Task details =>
For the data below, give the number of lines containing "LoganBreastFeeding" and nothing more.

/---

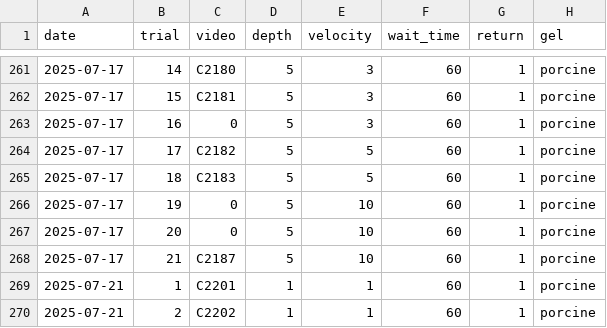
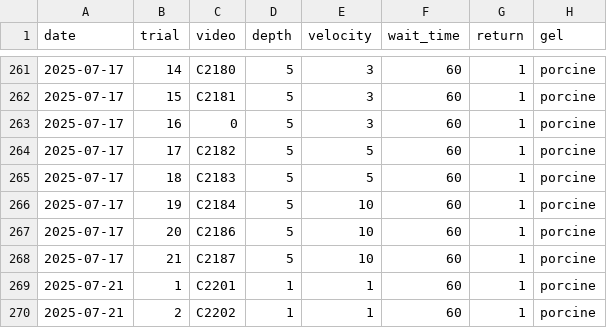
Before and after one commit to fhshaik/Composite-Hydrogel-Experiments, a CSV file: STG_python/test_codes.csv, drawn as a sheet; only a part is shown, gaps mark what is left out; the diff names each change by its address in the sheet, - before the commit and + after, or states it on an @@ line.

Commit message:
Update test_codes.csv

```diff
--- a/STG_python/test_codes.csv
+++ b/STG_python/test_codes.csv
-C266 (video): 0
+C266 (video): C2184
-C267 (video): 0
+C267 (video): C2186
```
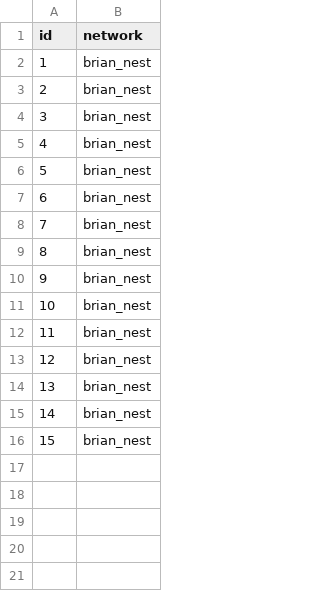
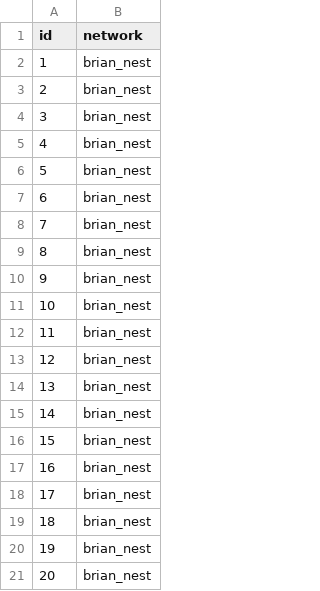
Before and after one commit to wakephul/musin-backend, a CSV file: multiple_trials/support.csv, drawn as a sheet; the diff names each change by its address in the sheet, - before the commit and + after, or states it on an @@ line.

```diff
--- a/multiple_trials/support.csv
+++ b/multiple_trials/support.csv
+row 17: 16 | brian_nest
+row 18: 17 | brian_nest
+row 19: 18 | brian_nest
+row 20: 19 | brian_nest
+row 21: 20 | brian_nest
```
Also changed, not shown: 2 other files.
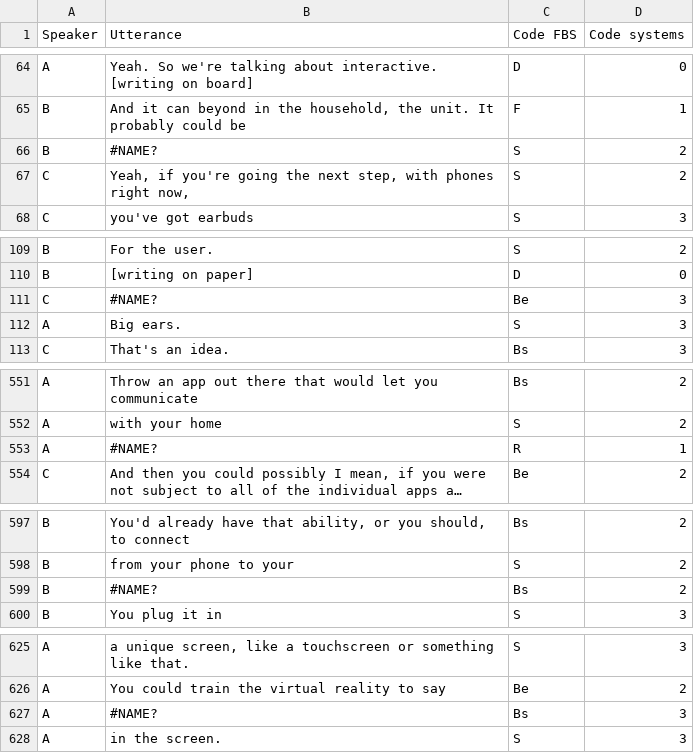
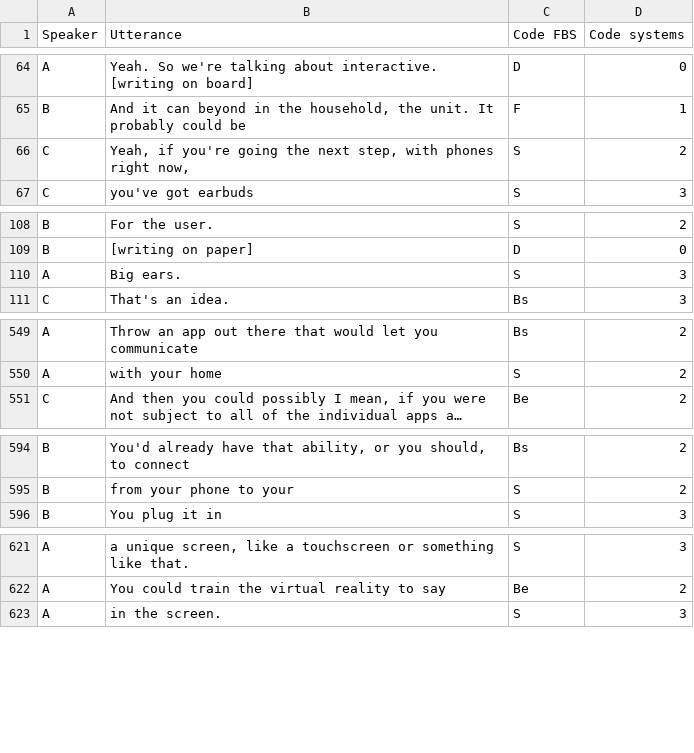
Before and after one commit to Julie-Milovanovic/design-space-map, a CSV file: assets/session01.csv, drawn as a sheet; only a part is shown, gaps mark what is left out; long unchanged cells end in …; the diff covers the shown part only; the diff names each change by its address in the sheet, - before the commit and + after, or states it on an @@ line.

Commit message:
Update session01.csv

```diff
--- a/assets/session01.csv
+++ b/assets/session01.csv
-row 66: B | #NAME? | S | 2
-row 111: C | #NAME? | Be | 3
-row 553: A | #NAME? | R | 1
-row 599: B | #NAME? | Bs | 2
-row 627: A | #NAME? | Bs | 3
```
Also changed, not shown: 1 removed row elsewhere in this file.
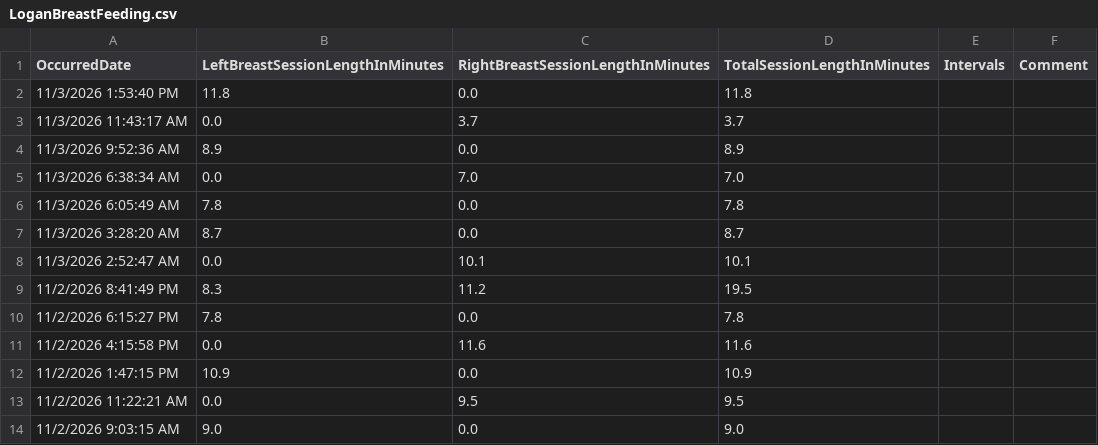
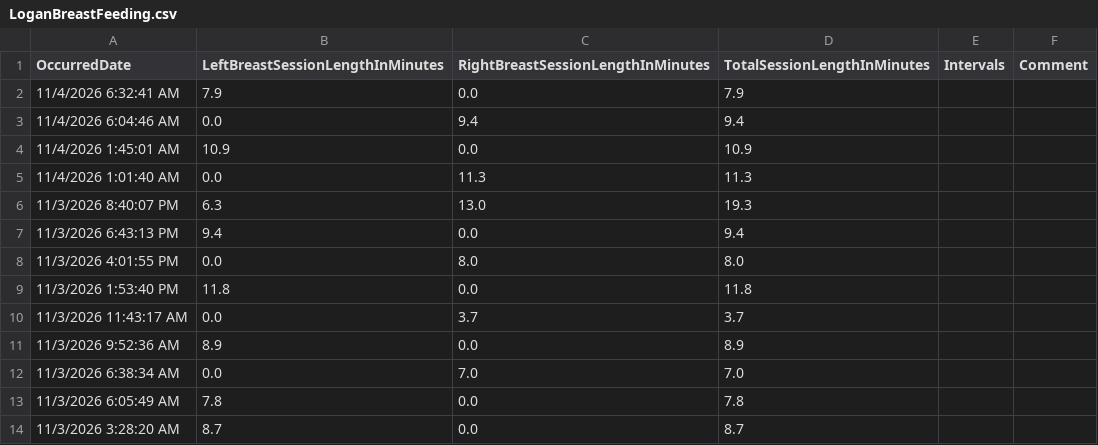
Before and after one commit to khyche-ops/Logan-Dashboard, a CSV file: LoganBreastFeeding.csv, drawn as a sheet; only a part is shown; the shorter side is filled out with more unchanged rows; the diff names each change by its address in the sheet, - before the commit and + after, or states it on an @@ line.

Commit message:
Update LoganBreastFeeding.csv from ParentLove

```diff
--- a/LoganBreastFeeding.csv
+++ b/LoganBreastFeeding.csv
+row 2: 11/4/2026 6:32:41 AM | 7.9 | 0.0 | 7.9
+row 3: 11/4/2026 6:04:46 AM | 0.0 | 9.4 | 9.4
+row 4: 11/4/2026 1:45:01 AM | 10.9 | 0.0 | 10.9
+row 5: 11/4/2026 1:01:40 AM | 0.0 | 11.3 | 11.3
+row 6: 11/3/2026 8:40:07 PM | 6.3 | 13.0 | 19.3
+row 7: 11/3/2026 6:43:13 PM | 9.4 | 0.0 | 9.4
+row 8: 11/3/2026 4:01:55 PM | 0.0 | 8.0 | 8.0
```
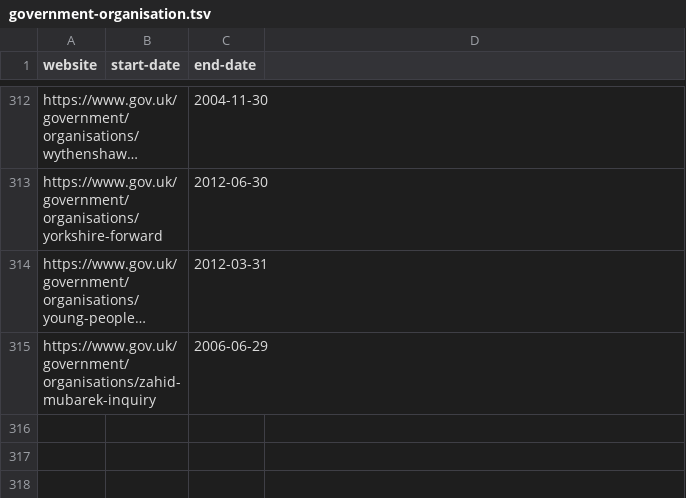
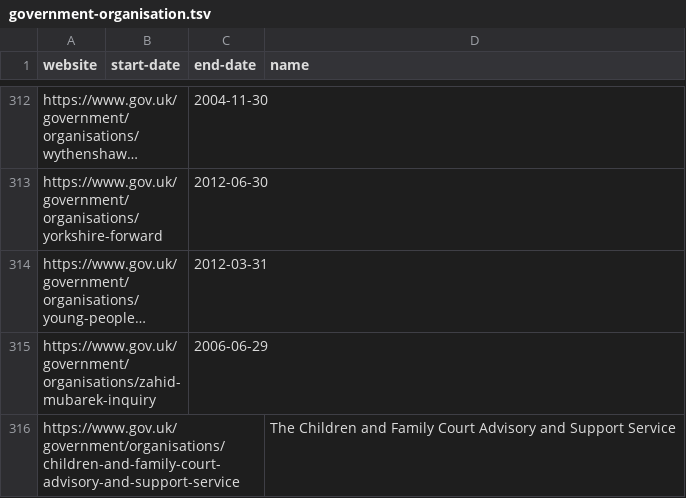
Before and after one commit to openregister/government-organisation-data, a TSV file: fixup/government-organisation.tsv, drawn as a sheet; only a part is shown, gaps mark what is left out; long unchanged cells end in …; the diff names each change by its address in the sheet, - before the commit and + after, or states it on an @@ line.

```diff
--- a/fixup/government-organisation.tsv
+++ b/fixup/government-organisation.tsv
-D1: (empty)
+D1: name
+row 316: https://www.gov.uk/government/organisations/children-and-family-court-advisory-and-support-service |  |  | The Children and Family Court Advisory and Support Service
```
Also changed, not shown: data/government-organisation/government-organisation.tsv, 1 other file.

\---

Exercise result =>
4